*** Supplied records Section Begins ***

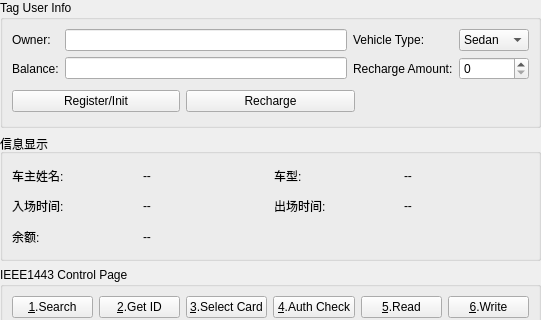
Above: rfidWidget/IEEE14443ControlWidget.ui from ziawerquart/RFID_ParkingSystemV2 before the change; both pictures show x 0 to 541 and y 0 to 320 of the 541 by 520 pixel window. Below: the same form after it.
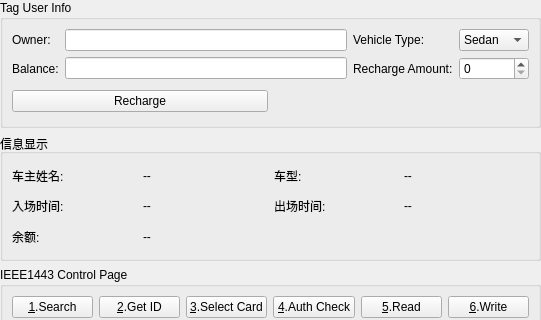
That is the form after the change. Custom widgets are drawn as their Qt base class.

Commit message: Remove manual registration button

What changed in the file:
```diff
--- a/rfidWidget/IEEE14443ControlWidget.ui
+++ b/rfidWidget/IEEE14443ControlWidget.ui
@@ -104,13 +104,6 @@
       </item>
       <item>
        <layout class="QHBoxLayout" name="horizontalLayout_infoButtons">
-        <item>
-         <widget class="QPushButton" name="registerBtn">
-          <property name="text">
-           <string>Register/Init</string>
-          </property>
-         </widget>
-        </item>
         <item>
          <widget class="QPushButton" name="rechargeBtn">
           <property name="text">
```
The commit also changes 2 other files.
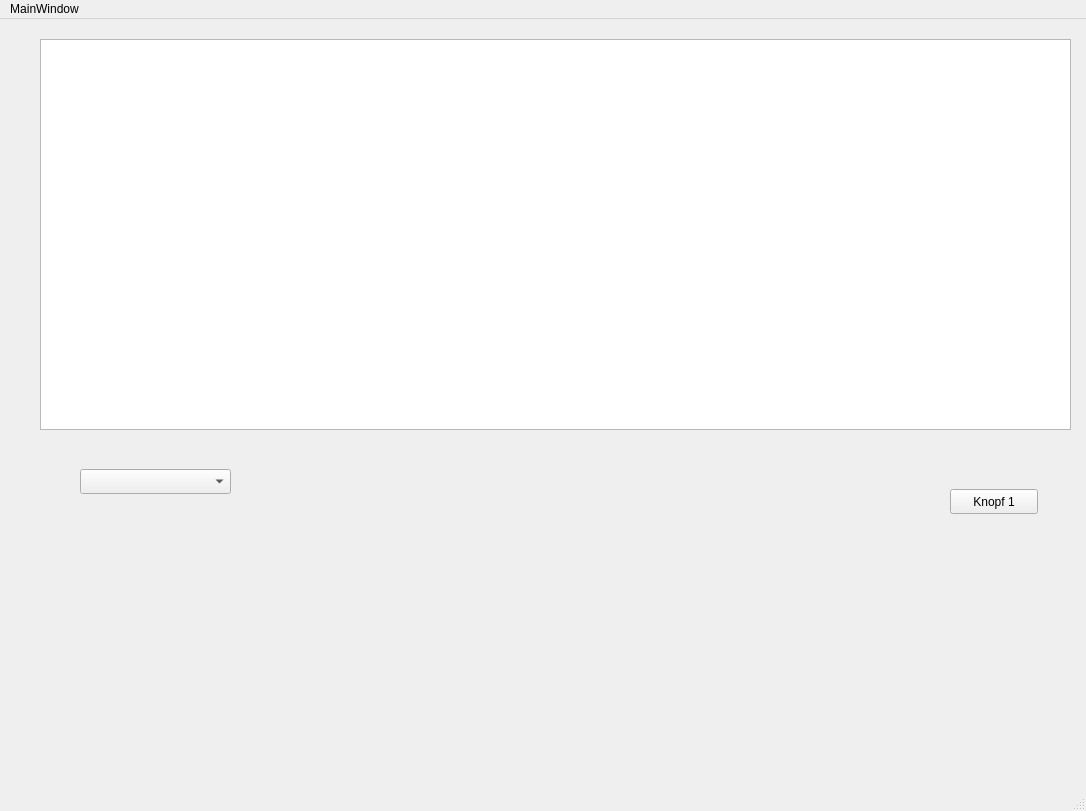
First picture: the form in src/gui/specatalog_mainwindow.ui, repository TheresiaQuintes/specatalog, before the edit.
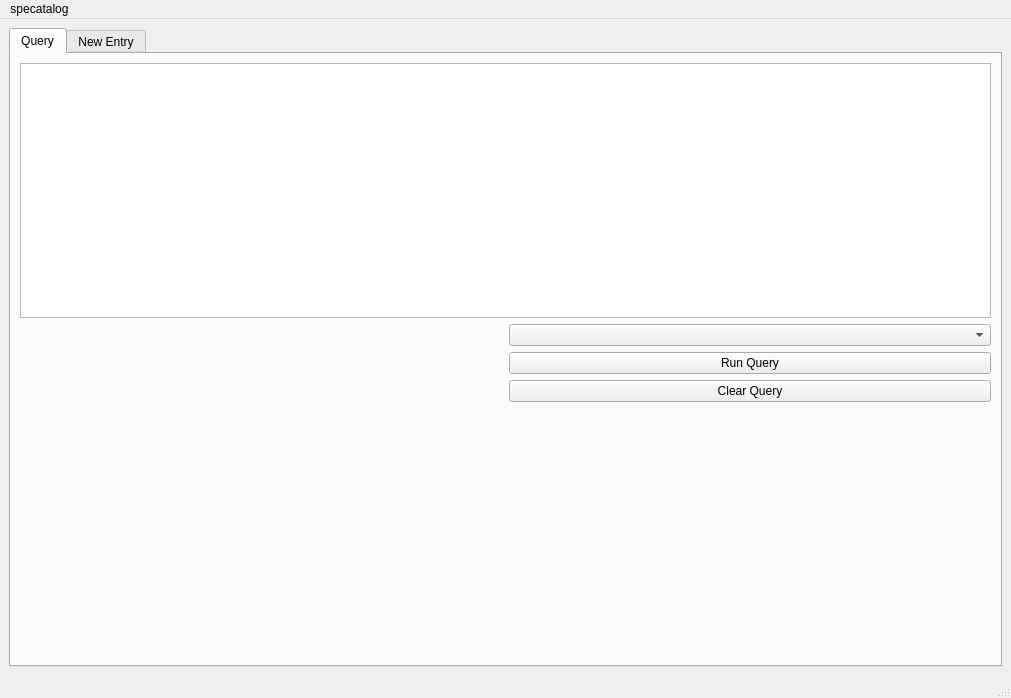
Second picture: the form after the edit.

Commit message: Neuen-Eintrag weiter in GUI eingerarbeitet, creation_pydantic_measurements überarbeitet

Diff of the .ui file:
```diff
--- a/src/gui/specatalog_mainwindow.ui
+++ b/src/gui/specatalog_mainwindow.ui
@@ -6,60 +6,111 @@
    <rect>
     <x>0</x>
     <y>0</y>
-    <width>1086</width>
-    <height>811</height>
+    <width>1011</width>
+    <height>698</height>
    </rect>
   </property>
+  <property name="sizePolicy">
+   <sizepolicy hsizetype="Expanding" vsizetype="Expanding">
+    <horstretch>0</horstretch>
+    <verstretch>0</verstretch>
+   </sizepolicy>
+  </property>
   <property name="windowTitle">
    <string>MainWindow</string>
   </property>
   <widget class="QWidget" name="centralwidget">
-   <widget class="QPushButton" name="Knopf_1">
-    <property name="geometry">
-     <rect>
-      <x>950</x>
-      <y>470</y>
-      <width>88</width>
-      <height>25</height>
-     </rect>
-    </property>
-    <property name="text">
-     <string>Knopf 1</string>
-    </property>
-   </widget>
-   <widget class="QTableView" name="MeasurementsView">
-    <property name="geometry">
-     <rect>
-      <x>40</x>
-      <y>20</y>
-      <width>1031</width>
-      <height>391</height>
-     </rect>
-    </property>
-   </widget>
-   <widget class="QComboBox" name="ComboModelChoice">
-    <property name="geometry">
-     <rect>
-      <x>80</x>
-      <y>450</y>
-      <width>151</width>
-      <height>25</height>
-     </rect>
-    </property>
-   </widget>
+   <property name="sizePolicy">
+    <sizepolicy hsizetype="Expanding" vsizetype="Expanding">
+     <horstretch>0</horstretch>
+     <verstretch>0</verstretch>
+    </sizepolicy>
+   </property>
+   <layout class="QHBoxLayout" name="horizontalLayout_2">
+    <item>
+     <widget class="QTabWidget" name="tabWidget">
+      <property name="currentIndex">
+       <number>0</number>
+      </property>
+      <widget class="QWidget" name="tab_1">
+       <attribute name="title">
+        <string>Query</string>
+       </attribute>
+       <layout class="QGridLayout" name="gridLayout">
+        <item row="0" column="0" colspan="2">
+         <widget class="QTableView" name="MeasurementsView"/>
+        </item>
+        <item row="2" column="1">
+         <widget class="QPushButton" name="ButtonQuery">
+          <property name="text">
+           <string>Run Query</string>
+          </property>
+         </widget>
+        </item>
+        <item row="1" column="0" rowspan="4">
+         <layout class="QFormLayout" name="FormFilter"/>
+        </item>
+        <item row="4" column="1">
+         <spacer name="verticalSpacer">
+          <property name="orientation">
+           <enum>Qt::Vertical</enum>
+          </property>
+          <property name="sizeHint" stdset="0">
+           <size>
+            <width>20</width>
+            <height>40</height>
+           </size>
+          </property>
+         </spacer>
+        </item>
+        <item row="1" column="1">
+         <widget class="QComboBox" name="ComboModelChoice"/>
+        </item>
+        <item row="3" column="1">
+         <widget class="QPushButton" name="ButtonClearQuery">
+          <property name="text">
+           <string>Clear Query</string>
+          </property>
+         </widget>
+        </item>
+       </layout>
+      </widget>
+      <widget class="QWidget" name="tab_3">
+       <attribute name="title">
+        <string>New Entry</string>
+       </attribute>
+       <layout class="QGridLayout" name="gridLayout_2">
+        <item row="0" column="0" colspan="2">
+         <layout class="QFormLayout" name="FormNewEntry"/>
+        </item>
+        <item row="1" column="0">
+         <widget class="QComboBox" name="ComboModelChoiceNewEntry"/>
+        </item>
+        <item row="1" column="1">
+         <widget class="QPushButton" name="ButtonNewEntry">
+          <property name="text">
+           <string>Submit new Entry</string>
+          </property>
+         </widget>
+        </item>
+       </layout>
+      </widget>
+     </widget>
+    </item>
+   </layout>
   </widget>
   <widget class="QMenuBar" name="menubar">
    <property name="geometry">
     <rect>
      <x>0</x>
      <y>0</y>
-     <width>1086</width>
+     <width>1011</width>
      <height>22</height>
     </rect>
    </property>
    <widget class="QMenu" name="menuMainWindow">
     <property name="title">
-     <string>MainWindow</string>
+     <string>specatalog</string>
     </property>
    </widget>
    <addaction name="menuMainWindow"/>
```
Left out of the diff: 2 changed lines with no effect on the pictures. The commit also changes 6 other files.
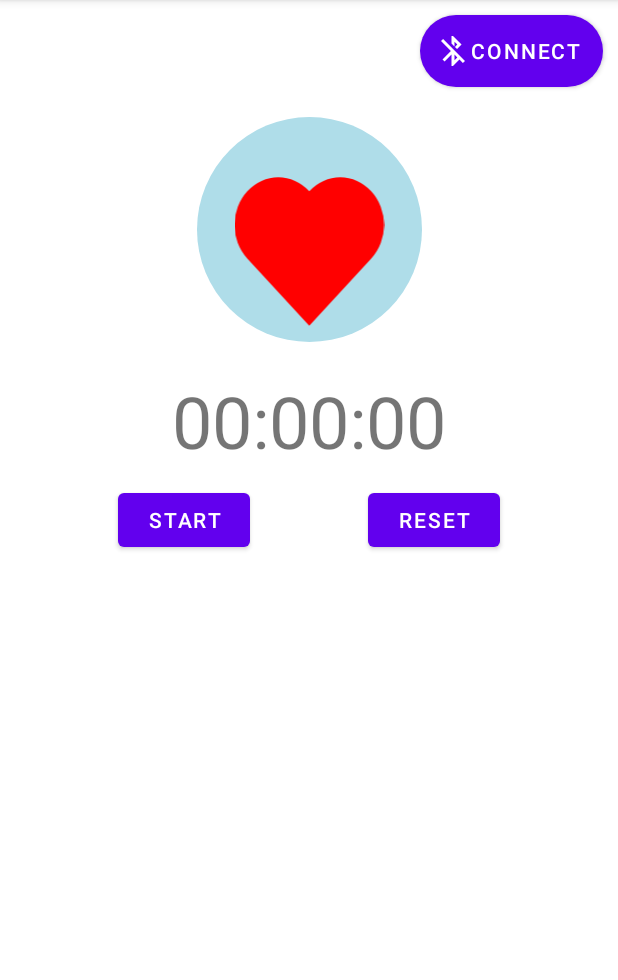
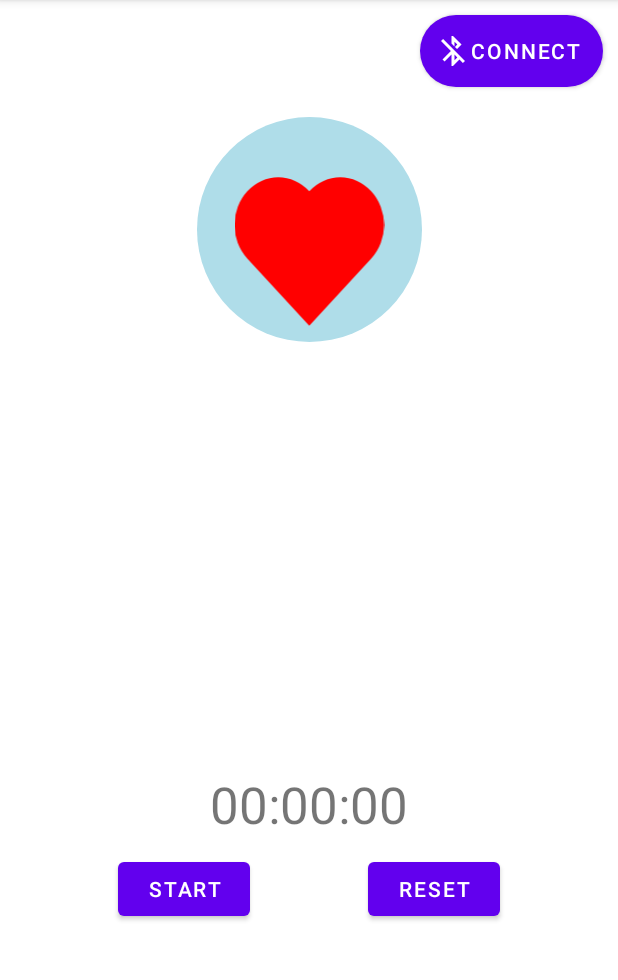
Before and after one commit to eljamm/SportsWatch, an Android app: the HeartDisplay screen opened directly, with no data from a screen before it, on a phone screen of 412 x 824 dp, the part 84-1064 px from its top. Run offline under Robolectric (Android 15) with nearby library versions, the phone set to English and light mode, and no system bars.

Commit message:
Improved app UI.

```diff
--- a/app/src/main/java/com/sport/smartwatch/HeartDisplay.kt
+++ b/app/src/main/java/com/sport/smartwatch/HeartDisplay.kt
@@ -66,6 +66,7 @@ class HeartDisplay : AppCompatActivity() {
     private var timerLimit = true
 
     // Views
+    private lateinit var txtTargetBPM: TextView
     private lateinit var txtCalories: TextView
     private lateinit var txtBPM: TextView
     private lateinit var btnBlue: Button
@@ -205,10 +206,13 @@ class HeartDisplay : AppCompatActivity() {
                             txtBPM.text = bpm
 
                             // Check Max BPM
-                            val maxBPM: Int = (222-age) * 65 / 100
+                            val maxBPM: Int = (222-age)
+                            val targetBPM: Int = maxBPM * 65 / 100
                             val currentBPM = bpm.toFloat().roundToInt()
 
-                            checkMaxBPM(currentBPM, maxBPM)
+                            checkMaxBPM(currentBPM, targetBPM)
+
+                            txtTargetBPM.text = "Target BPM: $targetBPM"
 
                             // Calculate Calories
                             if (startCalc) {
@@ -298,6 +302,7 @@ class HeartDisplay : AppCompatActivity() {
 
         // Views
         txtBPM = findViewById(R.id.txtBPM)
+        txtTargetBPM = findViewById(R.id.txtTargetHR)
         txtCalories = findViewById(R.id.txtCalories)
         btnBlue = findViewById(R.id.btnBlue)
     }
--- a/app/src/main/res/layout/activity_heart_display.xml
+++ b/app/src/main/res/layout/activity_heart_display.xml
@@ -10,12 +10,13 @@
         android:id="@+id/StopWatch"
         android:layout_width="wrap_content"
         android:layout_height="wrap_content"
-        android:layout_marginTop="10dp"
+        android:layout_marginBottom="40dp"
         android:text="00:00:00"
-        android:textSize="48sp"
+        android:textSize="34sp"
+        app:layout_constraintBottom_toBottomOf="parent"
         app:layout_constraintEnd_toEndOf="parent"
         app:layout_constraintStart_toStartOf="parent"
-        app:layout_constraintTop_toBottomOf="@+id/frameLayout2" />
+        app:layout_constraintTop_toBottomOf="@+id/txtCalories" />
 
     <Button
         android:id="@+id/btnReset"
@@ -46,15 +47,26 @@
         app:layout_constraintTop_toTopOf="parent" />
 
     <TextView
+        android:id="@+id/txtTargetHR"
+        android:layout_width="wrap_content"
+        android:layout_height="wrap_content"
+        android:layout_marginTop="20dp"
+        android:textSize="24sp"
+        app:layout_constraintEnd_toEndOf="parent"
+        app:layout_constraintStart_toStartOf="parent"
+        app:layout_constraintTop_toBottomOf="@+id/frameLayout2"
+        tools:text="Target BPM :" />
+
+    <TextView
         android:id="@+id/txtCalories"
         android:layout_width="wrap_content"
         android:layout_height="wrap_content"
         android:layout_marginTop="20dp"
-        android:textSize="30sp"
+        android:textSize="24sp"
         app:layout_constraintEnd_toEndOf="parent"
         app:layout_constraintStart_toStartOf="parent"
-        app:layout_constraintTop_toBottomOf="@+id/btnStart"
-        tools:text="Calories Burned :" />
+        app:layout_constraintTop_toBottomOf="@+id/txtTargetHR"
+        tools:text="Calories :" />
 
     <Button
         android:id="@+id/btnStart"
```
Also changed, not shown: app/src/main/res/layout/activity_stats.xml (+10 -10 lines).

*** Supplied records Section Ends ***

*Work to be completed*. Each line above that holds the string "tools" should be copied and shown.

*Task output*.
+        tools:text="Target BPM :" />
-        tools:text="Calories Burned :" />
+        tools:text="Calories :" />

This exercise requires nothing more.